Wednesday, November 16, 2011

So Much Delay at LTB....So Many Frivolous Tenant Applications

The Landlord and Tenant Board is experiencing unprecedented backlogs.  They are currently experimenting with a system to deal both with the time to get rent matters to hearing, and the difficulty in hearing the more complex conduct applications and tenant claims in a timely fashion.  The motivation for the program is sincere, but they are under-resourced.

Many of the adjudicative appointments are expiring, one Scarborough Member had his appointment expire this week along with two from the Hamilton region and one from Lively.  And so far, new Members are not being added.  Between November 15th and December 31st, there are 10 Members up for renewal or replacement, with no resolution in sight.  For you insiders, here's the current list:

The Board's experiment in scheduling started in earnest this week.  I've heard nothing but bad comments about long lineups, delays and nightmarish crowds on the Board's new "Arrears Only" days.

What's also pushed the numbers up is the large volume of complex applications, both conduct claims by landlords and applications by tenants seeking compensation and other remedies.
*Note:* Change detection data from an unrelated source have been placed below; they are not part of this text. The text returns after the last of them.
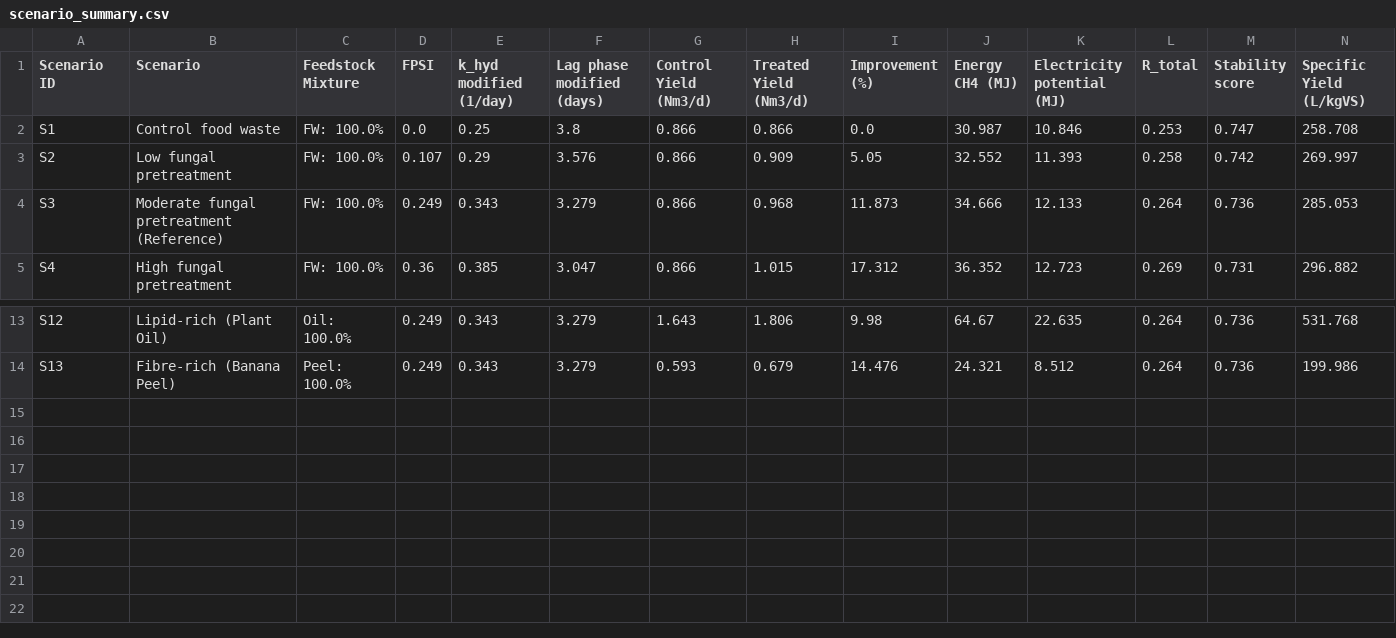
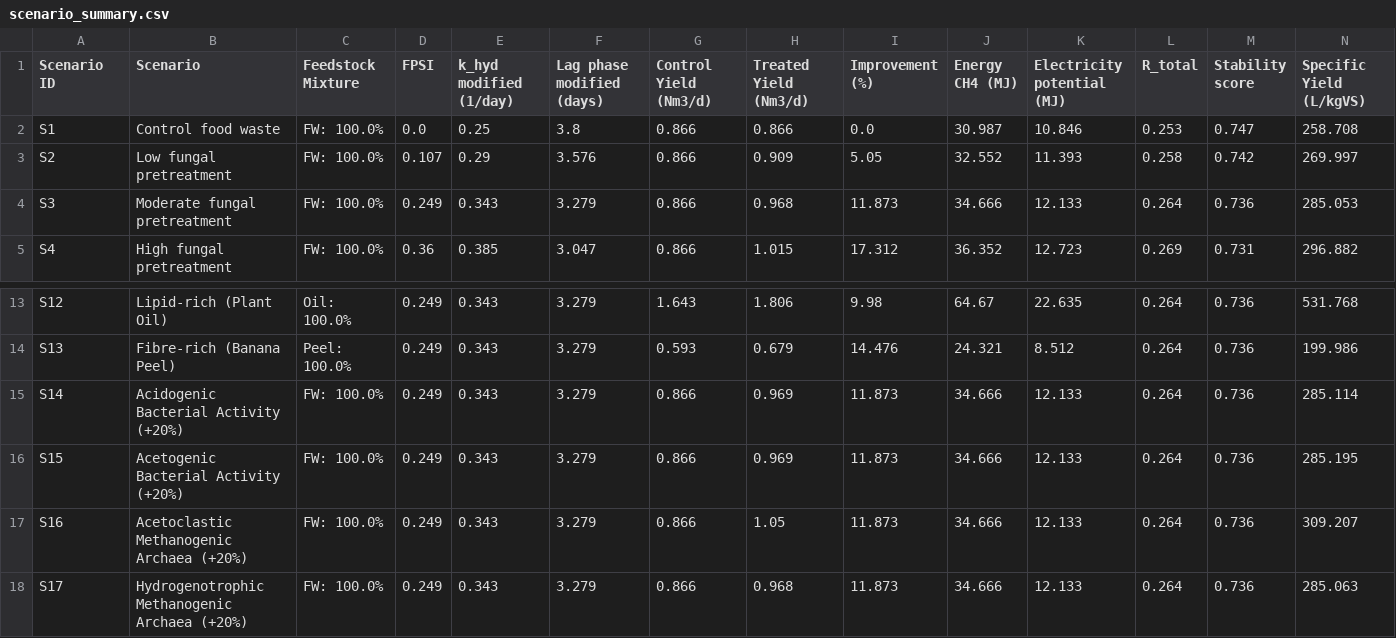
Before and after one commit to PTwo22/ADM1-simulation, a CSV file: output/scenario_summary.csv, drawn as a sheet; only a part is shown, gaps mark what is left out; rows hold the shown columns only; the diff names each change by its address in the sheet, - before the commit and + after, or states it on an @@ line.

```diff
--- a/output/scenario_summary.csv
+++ b/output/scenario_summary.csv
-B4 (Scenario): Moderate fungal pretreatment (Reference)
+B4 (Scenario): Moderate fungal pretreatment
+row 15: S14 | Acidogenic Bacterial Activity (+20%) | FW: 100.0% | 0.249 | 0.343 | 3.279 | 0.866 | 0.969 | 11.873 | 34.666 | 12.133 | 0.264 | 0.736 | 285.114
+row 16: S15 | Acetogenic Bacterial Activity (+20%) | FW: 100.0% | 0.249 | 0.343 | 3.279 | 0.866 | 0.969 | 11.873 | 34.666 | 12.133 | 0.264 | 0.736 | 285.195
+row 17: S16 | Acetoclastic Methanogenic Archaea (+20%) | FW: 100.0% | 0.249 | 0.343 | 3.279 | 0.866 | 1.05 | 11.873 | 34.666 | 12.133 | 0.264 | 0.736 | 309.207
+row 18: S17 | Hydrogenotrophic Methanogenic Archaea (+20%) | FW: 100.0% | 0.249 | 0.343 | 3.279 | 0.866 | 0.968 | 11.873 | 34.666 | 12.133 | 0.264 | 0.736 | 285.063
```
Also changed, not shown: 6 other files.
The problem is in part legislative, as the law has changed radically since 1998 when the Tenant Protection Act came into force.  Liberal initiatives such as the dreaded and draconian section 82, along with the elimination of default judgments have been two big contributors.  But so are decisions from the Divisional Court and Court of Appeal that have added nuances to the law making it more complex to interpret, and difficult to comply with.  Add to this the Liberal's 2009 Ontario Human Rights Code Policy Guideline for Rental Housing and the Human Rights Code.  This new set of rules has made eviction based on conduct twice as complicated, half as likely to succeed and hearings far more lengthy than they were prior to those changes.  Here's the 110 page tome, a remarkable piece of social engineering that should have landlords running to sell their properties:
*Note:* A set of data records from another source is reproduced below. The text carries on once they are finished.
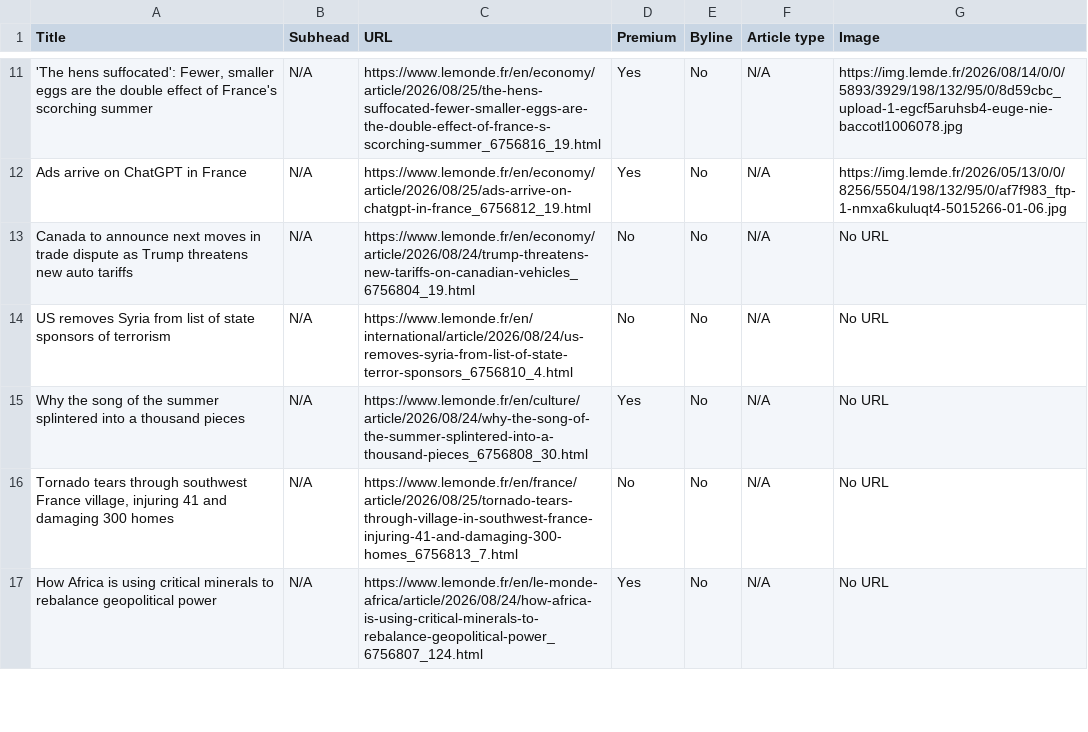
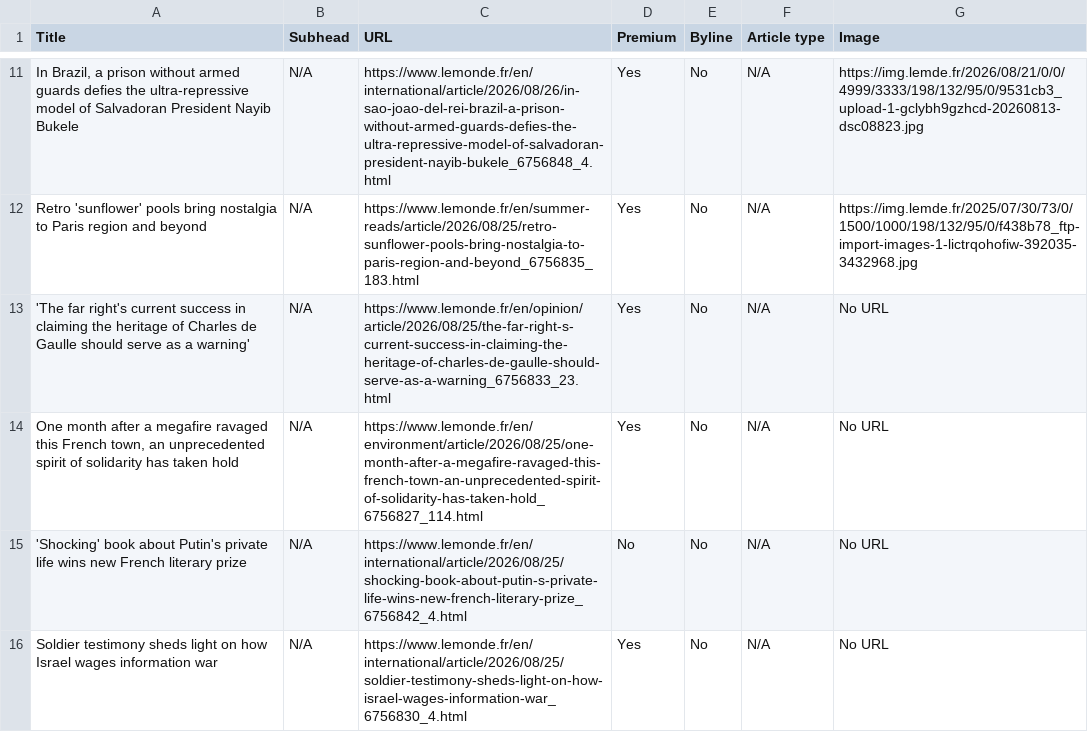
Before and after one commit to ChrisCaurla/07-homework-Le_Monde, a CSV file: Le_Monde-Auto_update.csv, drawn as a sheet; only a part is shown, gaps mark what is left out; removed rows and columns are numbered as before the commit, all else as after; the diff covers the shown part only; the diff names each change by its address in the sheet, - before the commit and + after, or states it on an @@ line.

```diff
--- a/Le_Monde-Auto_update.csv
+++ b/Le_Monde-Auto_update.csv
-A11 (Title): 'The hens suffocated': Fewer, smaller eggs are the double effect of France's scorching summer
+A11 (Title): In Brazil, a prison without armed guards defies the ultra-repressive model of Salvadoran President Nayib Bukele
-C11 (URL): https://www.lemonde.fr/en/economy/article/2026/08/25/the-hens-suffocated-fewer-smaller-eggs-are-the-double-effect-of-france-s-scorching-summer_6756816_19.html
+C11 (URL): https://www.lemonde.fr/en/international/article/2026/08/26/in-sao-joao-del-rei-brazil-a-prison-without-armed-guards-defies-the-ultra-repressive-model-of-salvadoran-president-nayib-bukele_6756848_4.html
-G11 (Image): https://img.lemde.fr/2026/08/14/0/0/5893/3929/198/132/95/0/8d59cbc_upload-1-egcf5aruhsb4-euge-nie-baccotl1006078.jpg
+G11 (Image): https://img.lemde.fr/2026/08/21/0/0/4999/3333/198/132/95/0/9531cb3_upload-1-gclybh9gzhcd-20260813-dsc08823.jpg
-A12 (Title): Ads arrive on ChatGPT in France
+A12 (Title): Retro 'sunflower' pools bring nostalgia to Paris region and beyond
-C12 (URL): https://www.lemonde.fr/en/economy/article/2026/08/25/ads-arrive-on-chatgpt-in-france_6756812_19.html
+C12 (URL): https://www.lemonde.fr/en/summer-reads/article/2026/08/25/retro-sunflower-pools-bring-nostalgia-to-paris-region-and-beyond_6756835_183.html
-G12 (Image): https://img.lemde.fr/2026/05/13/0/0/8256/5504/198/132/95/0/af7f983_ftp-1-nmxa6kuluqt4-5015266-01-06.jpg
+G12 (Image): https://img.lemde.fr/2025/07/30/73/0/1500/1000/198/132/95/0/f438b78_ftp-import-images-1-lictrqohofiw-392035-3432968.jpg
-A13 (Title): Canada to announce next moves in trade dispute as Trump threatens new auto tariffs
+A13 (Title): 'The far right's current success in claiming the heritage of Charles de Gaulle should serve as a warning'
-C13 (URL): https://www.lemonde.fr/en/economy/article/2026/08/24/trump-threatens-new-tariffs-on-canadian-vehicles_6756804_19.html
+C13 (URL): https://www.lemonde.fr/en/opinion/article/2026/08/25/the-far-right-s-current-success-in-claiming-the-heritage-of-charles-de-gaulle-should-serve-as-a-warning_6756833_23.html
-D13 (Premium): No
+D13 (Premium): Yes
-row 14: US removes Syria from list of state sponsors of terrorism | N/A | https://www.lemonde.fr/en/international/article/2026/08/24/us-removes-syria-from-list-of-state-terror-sponsors_6756810_4.html | No | No | N/A | No URL
-A14 (Title): Why the song of the summer splintered into a thousand pieces
+A14 (Title): One month after a megafire ravaged this French town, an unprecedented spirit of solidarity has taken hold
-C14 (URL): https://www.lemonde.fr/en/culture/article/2026/08/24/why-the-song-of-the-summer-splintered-into-a-thousand-pieces_6756808_30.html
+C14 (URL): https://www.lemonde.fr/en/environment/article/2026/08/25/one-month-after-a-megafire-ravaged-this-french-town-an-unprecedented-spirit-of-solidarity-has-taken-hold_6756827_114.html
-A15 (Title): Tornado tears through southwest France village, injuring 41 and damaging 300 homes
+A15 (Title): 'Shocking' book about Putin's private life wins new French literary prize
-C15 (URL): https://www.lemonde.fr/en/france/article/2026/08/25/tornado-tears-through-village-in-southwest-france-injuring-41-and-damaging-300-homes_6756813_7.html
+C15 (URL): https://www.lemonde.fr/en/international/article/2026/08/25/shocking-book-about-putin-s-private-life-wins-new-french-literary-prize_6756842_4.html
-A16 (Title): How Africa is using critical minerals to rebalance geopolitical power
+A16 (Title): Soldier testimony sheds light on how Israel wages information war
-C16 (URL): https://www.lemonde.fr/en/le-monde-africa/article/2026/08/24/how-africa-is-using-critical-minerals-to-rebalance-geopolitical-power_6756807_124.html
+C16 (URL): https://www.lemonde.fr/en/international/article/2026/08/25/soldier-testimony-sheds-light-on-how-israel-wages-information-war_6756830_4.html
```
Also changed, not shown: 2 added rows, 1 removed row and 51 edited cells elsewhere in this file.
Another factor causing high volume and hence delays is costs...or rather lack of proper cost Rules and the application of the Rules.  The Ontario Small Claims Court now has sensible rules about costs, and it makes a person think twice about filing a frivolous claim.  The loser pays.  But at the LTB, the Rules ensure that costs are rarely assessed, and the practice on costs means that they are almost never assessed against tenants even when costs seem entirely appropriate.

My own belief is that one of the single biggest factors creating delay is the number of frivolous and vexatious tenant applications filed by tenants looking for a windfall.  For all those who tell you "it's not about the money", I can tell you that it's ALWAYS about the money.  So why are there so many applications filed?  Well why not?

What's the difference between a tenant filing an application at the LTB and that same tenant betting on a horse race?  To win at the horses, they would have to risk some money.  At the LTB, tenants can make claims about enjoyment, harassment, illegal entry etc. for no fee and ask for up to $25,000.  So what's the downside?  Why not go for it!  Well they do, and in large numbers.  Besides, filing a meritless tenant claim can prevent eviction, or delay eviction the many months it takes to dispose of the tenant application. 

Just yesterday I was at the LTB for the 3rd time with a tenant who was seeking $55,000 in compensation over three different applications against my client, a social housing landlord.  The claims are completely without merit, but it will likely take about 7 full hearing blocks to hear all three applications.  What did it cost him to file.  Nothing!

Today I received a hearing order from the LTB on a tenant application filed against another client claiming maintenance and harassment issues.  There were 5 different hearing dates in all, 4 of them full "special" blocks running from October 2010 until the conclusion in October 2011.  Today's order dismissed all the tenant's claims in their entirety.  I was thrilled.

Now this was a special case.  This tenant was a serial litigant.  In the Ontario Courts one can be found by a judge to be a vexatious litigant.  Certain sanctions flow from that finding.  While that remedy is not available to a Member of the Landlord and Tenant Board, certainly assessing costs can do the trick, both party-party costs, and costs levied by the Board against the offending party.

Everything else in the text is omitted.